Not all the natives. Already the Sweeper was out, cleaning the debris between huts with his twig broom. He slowly shuffled along, human-shaped but unutterably alien. The Sweeper's face was a stylized blank, as though nature had drawn there a preliminary sketch of intelligent life. His head was strangely knobbed and his skin was pigmented a dirty gray.
The Sweeper sang to himself as he swept, in a thick, guttural voice. In only one way was the Sweeper distinguishable from his fellow Lorayans: painted across his face was a broad black band. This was his mark of station, the lowest possible station in that primitive society.
"Now then," Professor Carver said, after the sun had arisen without incident, "a phenomenon such as you describe could not exist. And it most especially could not exist upon a debased, scrubby little planet like this."
"I saw what I saw," Fred maintained, "I don't know from impossible, Professor. I saw it. You want to pass it up, that's up to you."
He leaned against the gnarly bole of a stabicus tree, folded his arms across his meager chest and glowered at the thatch-roofed village. They had been on Loray for nearly two months and Fred detested the village more each day.
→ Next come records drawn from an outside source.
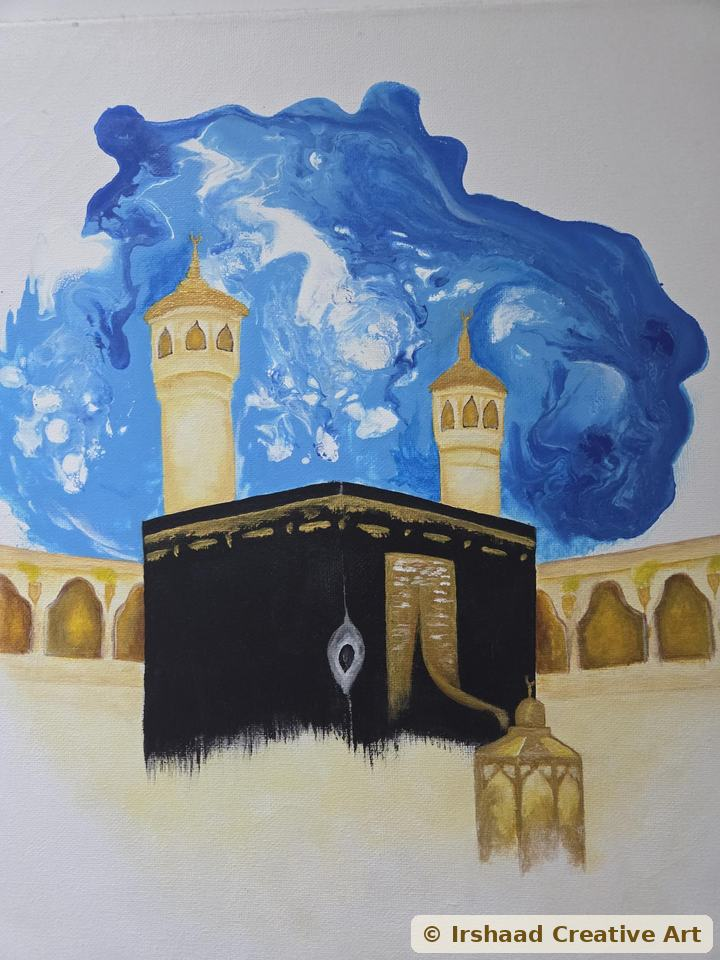
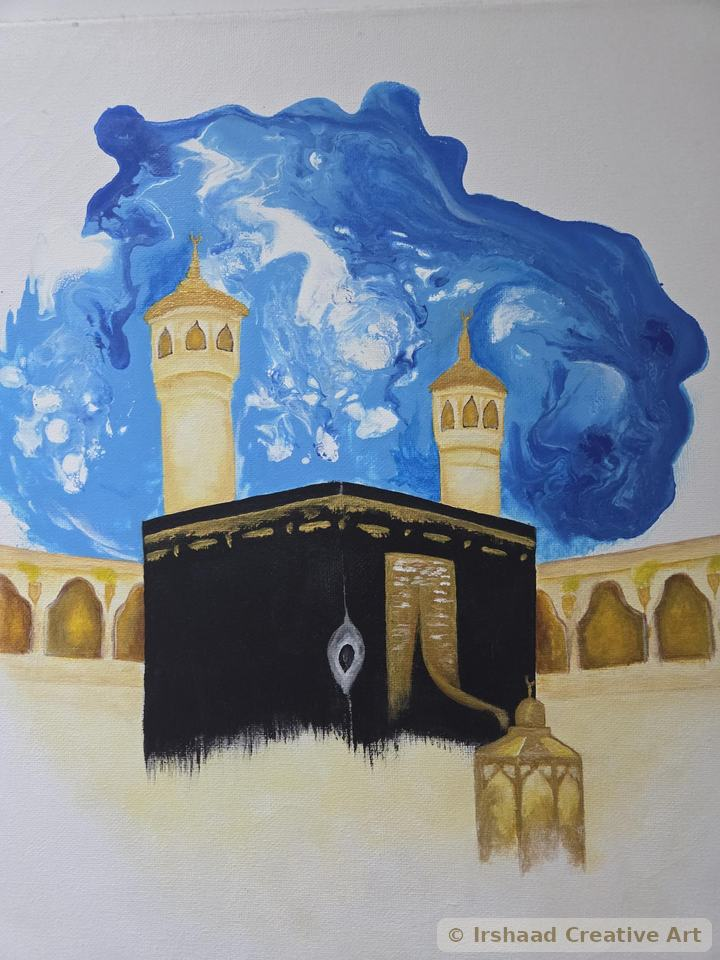
v129: watermerk op de schilderijen transparanter
Claude-Session: https://claude.ai/code/session_01JY69MZKw5SzGHAsGNA9qVx

Changed region(s): [[0.55, 0.9375, 1.0, 1.0]]

diff --git a/sw.js b/sw.js
@@ -1,6 +1,6 @@
 /* Islam Quiz – service worker (netwerk eerst, cache als terugval)
    Verhoog CACHE_VERSION bij elke release. Zo zien bezoekers altijd meteen de nieuwste versie. */
-const CACHE_VERSION = "islam-quiz-v128";
+const CACHE_VERSION = "islam-quiz-v129";
 const QURAN_CACHE = "iq-quran-1";   // Koran-tekst en -lettertype: blijven bewaard tussen versies (offline lezen)
 const PRECACHE = [];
He was an underweight, unlovely young man and he wore his hair in a bristling crewcut which accentuated the narrowness of his brow. He had accompanied the professor for close to ten years, had journeyed with him to dozens of planets, and had seen many strange and wonderful things. Everything he saw, however, only increased his contempt for the Galaxy at large. He desired only to return, wealthy and famous, or wealthy and unknown, to his home in Bayonne, New Jersey.
"This thing could make us rich," Fred accused. "And you want to pass it up."